In today’s society lots of activities, both business and pleasure, involve a screen. It’s important to understand the impact of too much screen time and to consider ways to manage it wisely.
Did you know that looking at a screen all day can impact your mood?
Studies have shown that adults who watch TV or look at a computer for more than 6 hours per day are more likely to experience moderate to severe depression (healthline.com).
Depression can lead to loneliness and isolation and spending the majority of your day in front of a screen will likely prohibit you from connecting with real people and creating relationships, adding to the loneliness .
Screen time late in the evening can have negative effects on sleep habits as one study concludes, ‘the use of portable light-emitting devices immediately before bedtime has biological effects that may perpetuate sleep deficiency and disrupt circadian rhythms..’(Proceedings of the National Academy of Sciences).
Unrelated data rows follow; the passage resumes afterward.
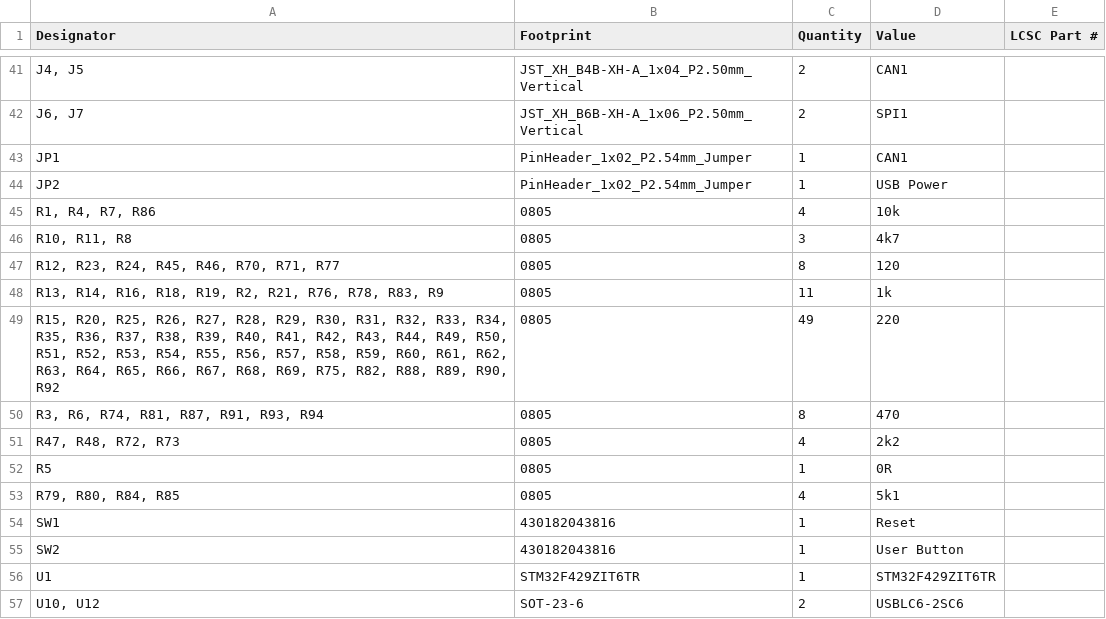
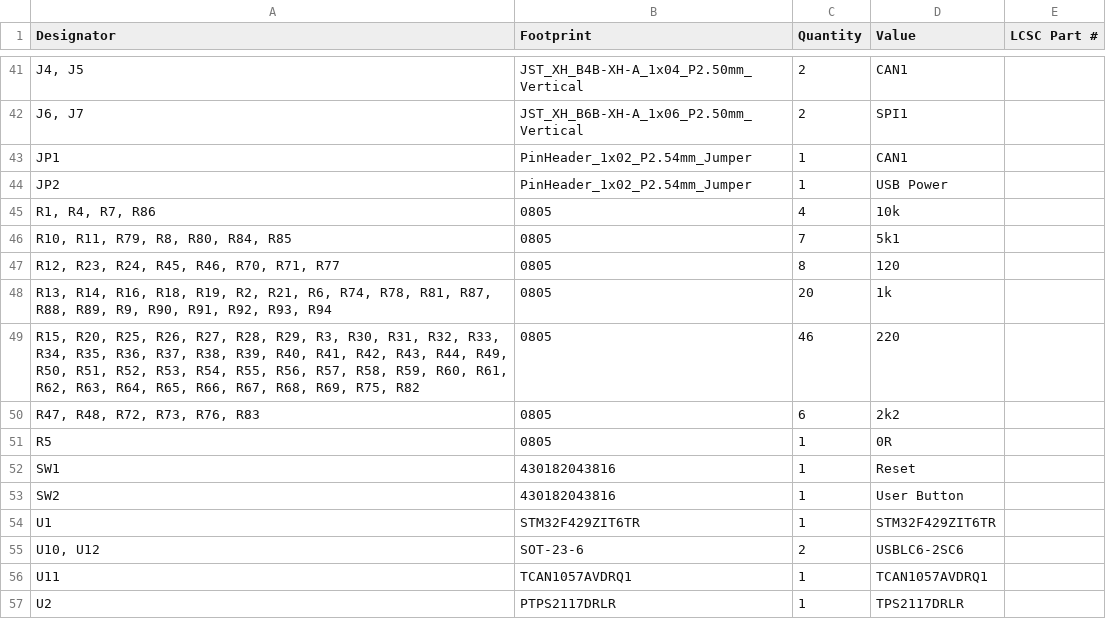
Before and after one commit to CAuDri/LARS-Hardware-Interface, a CSV file: PCB/manufacturing/JLCPCB/hardware_interface_bom.csv, drawn as a sheet; only a part is shown, gaps mark what is left out; the shorter side is filled out with more unchanged rows.

Commit message:
PCB: fix manufacturing files for v1.1

```diff
--- a/PCB/manufacturing/JLCPCB/hardware_interface_bom.csv
+++ b/PCB/manufacturing/JLCPCB/hardware_interface_bom.csv
@@ -45,10 +45,8 @@ JP2,PinHeader_1x02_P2.54mm_Jumper,1,USB Power,
 "R1, R4, R7, R86",0805,4,10k,
-"R10, R11, R8",0805,3,4k7,
+"R10, R11, R79, R8, R80, R84, R85",0805,7,5k1,
 "R12, R23, R24, R45, R46, R70, R71, R77",0805,8,120,
-"R13, R14, R16, R18, R19, R2, R21, R76, R78, R83, R9",0805,11,1k,
-"R15, R20, R25, R26, R27, R28, R29, R30, R31, R32, R33, R34, R35, R36, R37, R38, R39, R40, R41, R42, R43, R44, R49, R50, R51, R52, R53, R54, R55, R56, R57, R58, R59, R60, R61, R62, R63, R64, R65, R66, R67, R68, R69, R75, R82, R88, R89, R90, R92",0805,49,220,
-"R3, R6, R74, R81, R87, R91, R93, R94",0805,8,470,
-"R47, R48, R72, R73",0805,4,2k2,
+"R13, R14, R16, R18, R19, R2, R21, R6, R74, R78, R81, R87, R88, R89, R9, R90, R91, R92, R93, R94",0805,20,1k,
+"R15, R20, R25, R26, R27, R28, R29, R3, R30, R31, R32, R33, R34, R35, R36, R37, R38, R39, R40, R41, R42, R43, R44, R49, R50, R51, R52, R53, R54, R55, R56, R57, R58, R59, R60, R61, R62, R63, R64, R65, R66, R67, R68, R69, R75, R82",0805,46,220,
+"R47, R48, R72, R73, R76, R83",0805,6,2k2,
 R5,0805,1,0R,
-"R79, R80, R84, R85",0805,4,5k1,
 SW1,430182043816,1,Reset,
```
Also changed, not shown: 2 other files.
We know that getting adequate sleep each night is important to mental health and we talked about the importance of rest in a recent blog post. Have you checked out Which 5 Basics are Essential to Your Mental Health?
Screen Time is Not About Laziness or Self Indulgence
There’s no need to judge ourselves or others about screen time. For so many adults, screen time is something that can’t be avoided. Some jobs require that you work on a computer most of the day.
Also, not all screen time is bad. Keeping in touch with friends and family through social media or video chat is sometimes the only connection you may have with them, and those connections are important.
However, something to keep in mind is what this article on keepitusable.com explains about how social media can be addicting. It states, “Having your social connections reaffirmed makes you feel good. Social networks are physically addictive as well as psychologically. A study from Harvard University showed that self-disclosure online fires up a part of the brain that also lights up when taking an addictive substance, like cocaine.” So when we feel like we are being sucked in and that we need to check in online it may be because we are craving that high that we experience from being online.
The Netflix series ‘The Social Dilemma’ shows how the use of social media platforms is causing humans to interact with each other differently . It goes on to demonstrate how social media platforms are able to manipulate their users through constant notifications, engagement features such as the like button, and by sharing information that is targeted to specific groups.
Seeing these things and using these features encourage them to think and feel a certain way, and sometimes take action based on those feelings. So, feeling like you need to check your phone constantly is based on compelling chemical responses occurring in the body.
This is why it’s important to be mindful of being judgmental about screen time. It’s not all within your control, especially if you are not aware of the physiology behind those impulses. This is why building awareness is key.
Setting up boundaries and limits related to screen time is just as important for adults as it is for kids. There are apps and tools on your phone or other devices that are available to help you track your screen time and set limits for yourself.
iPhones give you a screen time report with the average time spent per day on your phone and how it compared to the previous week.
You can go into your settings and schedule downtime or set time limits for each app. Most Android devices also have this feature within their settings.
You can also use devices like an Apple watch or Fitbit that will remind you to move when you have been inactive for a period of time. Use these reminders to take a break from the screen.
Awareness and reminders are key to support you in beginning to wisely manage your screen time. Managing screen time is something you can do to support your overall well being.
How to Manage Screen Time
There are a variety of ways you can set boundaries and limits for screen time. Here are a few ideas:
- Create phone free zones like the dinner table or the bedroom so those spaces are always off limits for devices.
- Create a schedule and identify certain times during the day that you will avoid spending time on a screen such as first thing in the morning, while you are eating or right before bed.
- Develop a family agreement to hold each other accountable. Establish times and spaces that are acceptable for your devices and give reminders to each other when one of you is on your device outside of the identified times and/or spaces.
When setting boundaries and limits on screen time you will need to be intentional and goal directed.
If you are experiencing dissatisfaction, boredom, difficulty being present, difficulty concentrating or enjoying life, decreased personal interactions, trouble with relationships or poor sleep habits it may be directly related to the amount of time you spend in front of a screen.
It can help to identify what you are struggling with and then track how cutting back on your screen impacts those specific struggles. If you see positive results you will likely be encouraged to stick to your boundaries and limits on screen time.
Focusing on these three things can make all the difference:
- understanding how screen time can affect your mental health
- increasing your awareness of tools and strategies to limit screen time
- developing a plan to put effective boundaries in place.
Do you have trouble setting boundaries for yourself when it comes to screen time? If you need support with this Contact us, we would love to help!